The new Viceroy did everything right. He gave to the poor, generously, went personally to help with the seasonal flooding and organized a lottery to benefit the displaced. He did his best to reclaim land, provide more reliable clean water to the cities, improve education and to beautify Milan and Venice. The Viceregal couple attended every local celebration and the people began to respond positively. No one who met them failed to be impressed by them and soon, in their young and idealistic way, Maximilian and Charlotte began to envision a grand future for themselves with their Kingdom of Lombardy-Venetia not being an obstacle to Italian unity but the leader of it and that they might one day become King and Queen of an enlightened united Italy. However, that dream would most certainly never be realized. Many of the people, perhaps even most of the people, truly liked their handsome Austrian Viceroy and his beautiful Belgian wife and appreciated their kindness. However, that personal affection did not extend to political approval. They were still foreigners and in the rising nationalism of the time, that made a difference. Lovely as they might be, they were not Italian and Italy would belong to the Italians and none other. The couple could also expect no cooperation from Vienna in obtaining any greater autonomy for themselves or their kingdom.

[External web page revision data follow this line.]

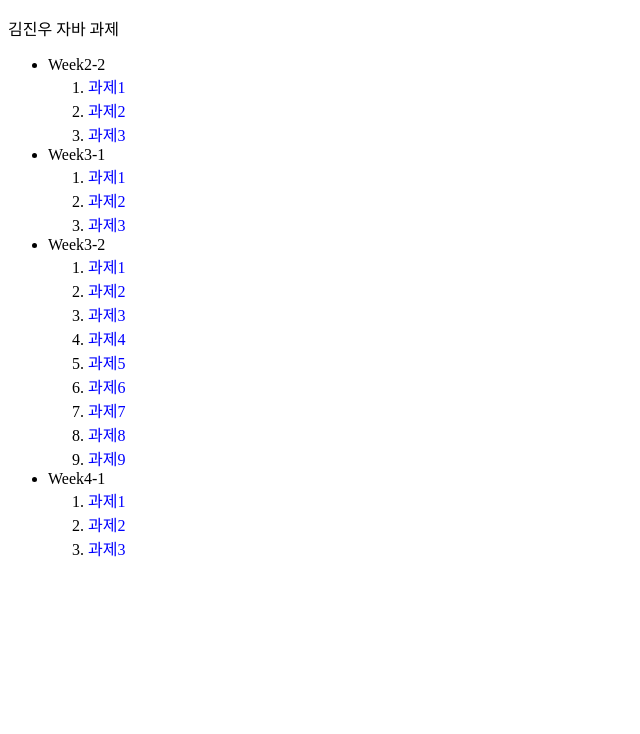
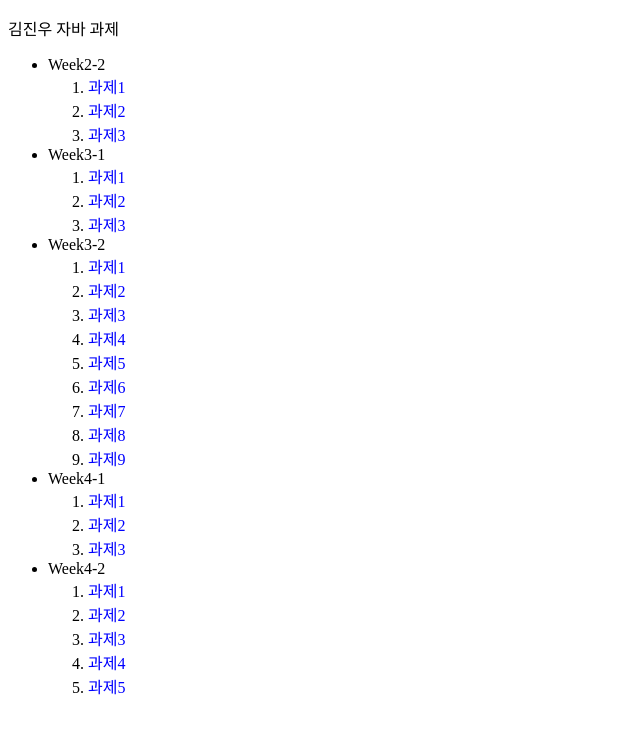
Before and after one commit to jinwookim97/jinwookim97.github.io, a plain HTML site: page index.html in a window 1280 px wide. Shown: the whole page, without its empty margins (0-640 px from the left). Drawn offline with nearby package versions, Linux system fonts and the light colour scheme.

Commit message:
Update index.html

```diff
--- a/index.html
+++ b/index.html
@@ -45,6 +45,15 @@ a:hover {text-decoration:underline;}a:active{color:red; text-decoration:none;}
    <li><a href="https://jinwookim97.github.io/java/Week4-1/hw4_1_2.html" target="_blank">과제3</a></li>
   </ol>
   </li>
+    <li id="Week4-2">Week4-2
+  <ol type="1">
+   <li><a href="https://jinwookim97.github.io/java/Week4-2/hw4_2_1.html" target="_blank">과제1</a></li>
+   <li><a href="https://jinwookim97.github.io/java/Week4-1/hw4_2_2.html" target="_blank">과제2</a></li>
+   <li><a href="https://jinwookim97.github.io/java/Week4-2/hw4_2_3.html" target="_blank">과제3</a></li>
+   <li><a href="https://jinwookim97.github.io/java/Week4-2/hw4_2_4.html" target="_blank">과제4</a></li>
+   <li><a href="https://jinwookim97.github.io/java/Week4-2/hw4_2_5.html" target="_blank">과제5</a></li>
+  </ol>
+  </li>
  </ul>
 </section>
 </body>
```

Maximilian, of course, resisted this, reasserting that patience and goodwill were necessary to truly win over the public. He also had the audacity to ask for what amounted to autonomy for his kingdom with its own military, governmental, educational and taxation systems. This, Maximilian argued, was the only way to keep Lombardy-Venetia united to the Hapsburg Crown. The Emperor refused and instead encouraged his brother to rely more on the army and police and even went so far as appointing the long-time Austrian army commander in the region, General Count Gyulai, something of a co-Viceroy alongside Maximilian and who would have to co-sign all major decisions. Of course, the Archduke was outraged by this and became more and more depressed with his position. He tried to get around the move by asking to have control of the army himself so that military and civil matters would be united in the office of the Viceroy but the Emperor refused. Maximilian and Charlotte even went to Vienna to argue in person on behalf of their unwilling subjects but they gained not a single concession.